- A capsule wardrobe that includes a long-sleeved top, a light scarf and trousers or a long skirt. This means you can cover up – including your head – where local dress requires it. Dressing more conservatively when you’re on your own is also a quick-fix for killing unwanted attention and helping you to blend in.
And leave behind:
- Anything you’d be sorry to lose. Kindles, iPads, smartphones, digital SLRs, jewellery, designer bags and sunglasses and wads of cash can all stay at home. You won’t be able to totally blend in everywhere you go, and these items make you a more attractive target.
3. Do your homework
Is there an official, licenced cab system? How do you say ‘please,’ ‘thank you,’ and ‘hello,’ if not in English? Are there social or religious rules for dress and behaviour you should bear in mind? Any notorious neighbourhoods you should avoid? Arm yourself with knowledge and you’ll navigate the streets feeling confidant and capable.
4. Scan like the Terminator
With every new environment and situation, turn your internal scanner on like Arnie in the Terminator. Assess threatening situations and eliminate them. Leaving a bar after dark? Take the well-lit, crowded route back to your hostel. Notice a shifty-looking group? Trust your internal scanner flashing red and move away from them.
This doesn’t mean you can’t relax and enjoy yourself, it just means staying more alert and aware than you probably would in your hometown. Which brings us to…
5. Talk to strangers, smile and meet new people
When you’re on the road, the cheesy saying “a stranger is just a friend you haven’t met yet,” never feels truer. Start talking to people as soon as you arrive by hanging out in your hostel common room or going on an organised tour. Be open to conversations struck up on public transport, at attractions and in cafes: you never know if a chance meeting will lead to a wild adventure or a friendship for life.
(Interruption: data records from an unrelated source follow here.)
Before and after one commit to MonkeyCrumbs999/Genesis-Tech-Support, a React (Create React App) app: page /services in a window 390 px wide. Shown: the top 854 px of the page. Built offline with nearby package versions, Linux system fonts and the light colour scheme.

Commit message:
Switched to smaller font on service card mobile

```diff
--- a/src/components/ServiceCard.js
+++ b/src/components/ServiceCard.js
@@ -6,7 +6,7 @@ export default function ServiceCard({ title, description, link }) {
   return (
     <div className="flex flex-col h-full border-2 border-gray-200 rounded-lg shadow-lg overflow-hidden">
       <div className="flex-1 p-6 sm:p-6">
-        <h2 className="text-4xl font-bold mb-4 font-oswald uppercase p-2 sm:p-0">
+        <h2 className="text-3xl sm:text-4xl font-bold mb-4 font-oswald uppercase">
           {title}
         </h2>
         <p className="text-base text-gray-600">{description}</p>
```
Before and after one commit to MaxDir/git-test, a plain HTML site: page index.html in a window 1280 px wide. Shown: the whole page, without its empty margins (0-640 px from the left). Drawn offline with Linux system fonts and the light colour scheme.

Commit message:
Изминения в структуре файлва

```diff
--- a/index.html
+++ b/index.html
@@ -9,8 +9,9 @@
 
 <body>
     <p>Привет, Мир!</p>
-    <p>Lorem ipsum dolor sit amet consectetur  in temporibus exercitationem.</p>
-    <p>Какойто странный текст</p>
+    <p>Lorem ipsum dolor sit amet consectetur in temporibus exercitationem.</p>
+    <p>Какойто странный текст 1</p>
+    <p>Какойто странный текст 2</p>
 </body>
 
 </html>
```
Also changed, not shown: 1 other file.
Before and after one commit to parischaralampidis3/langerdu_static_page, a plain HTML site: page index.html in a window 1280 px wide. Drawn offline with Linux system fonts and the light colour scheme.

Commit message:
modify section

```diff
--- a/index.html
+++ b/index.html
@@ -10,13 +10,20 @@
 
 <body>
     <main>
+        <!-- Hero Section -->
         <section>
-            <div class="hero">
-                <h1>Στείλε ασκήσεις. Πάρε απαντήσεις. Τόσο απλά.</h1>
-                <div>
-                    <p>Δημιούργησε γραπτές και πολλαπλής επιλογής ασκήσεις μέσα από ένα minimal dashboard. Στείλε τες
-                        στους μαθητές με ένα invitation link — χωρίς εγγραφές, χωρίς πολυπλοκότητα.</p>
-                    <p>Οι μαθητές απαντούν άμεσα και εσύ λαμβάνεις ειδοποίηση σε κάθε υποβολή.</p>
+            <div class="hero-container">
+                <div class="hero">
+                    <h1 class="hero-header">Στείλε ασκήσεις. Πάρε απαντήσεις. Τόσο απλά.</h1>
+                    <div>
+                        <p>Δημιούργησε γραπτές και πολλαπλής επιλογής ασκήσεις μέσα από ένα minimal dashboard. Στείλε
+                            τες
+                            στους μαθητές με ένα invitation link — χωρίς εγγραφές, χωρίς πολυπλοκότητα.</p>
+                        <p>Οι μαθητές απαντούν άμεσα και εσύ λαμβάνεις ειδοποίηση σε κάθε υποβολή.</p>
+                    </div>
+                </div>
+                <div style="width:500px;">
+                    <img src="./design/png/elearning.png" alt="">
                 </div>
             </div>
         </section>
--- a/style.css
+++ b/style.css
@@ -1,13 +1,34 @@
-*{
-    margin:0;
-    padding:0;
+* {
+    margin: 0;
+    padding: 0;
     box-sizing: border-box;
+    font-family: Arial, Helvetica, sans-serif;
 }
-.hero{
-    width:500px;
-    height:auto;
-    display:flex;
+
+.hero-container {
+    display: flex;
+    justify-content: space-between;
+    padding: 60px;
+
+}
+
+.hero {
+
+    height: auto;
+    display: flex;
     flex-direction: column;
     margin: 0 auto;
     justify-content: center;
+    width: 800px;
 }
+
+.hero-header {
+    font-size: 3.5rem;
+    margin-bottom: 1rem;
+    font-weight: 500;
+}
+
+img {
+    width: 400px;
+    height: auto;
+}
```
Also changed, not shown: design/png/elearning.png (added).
As well as having fun, this is great from a safety point of view, too: you’re less likely to appear isolated or vulnerable if you’re seen talking to people or in a group. It’s also important for checking in with people: if you’re going off on your own, you’ve someone to tell when you’re meant to be back.
Flickr image, with thanks: 1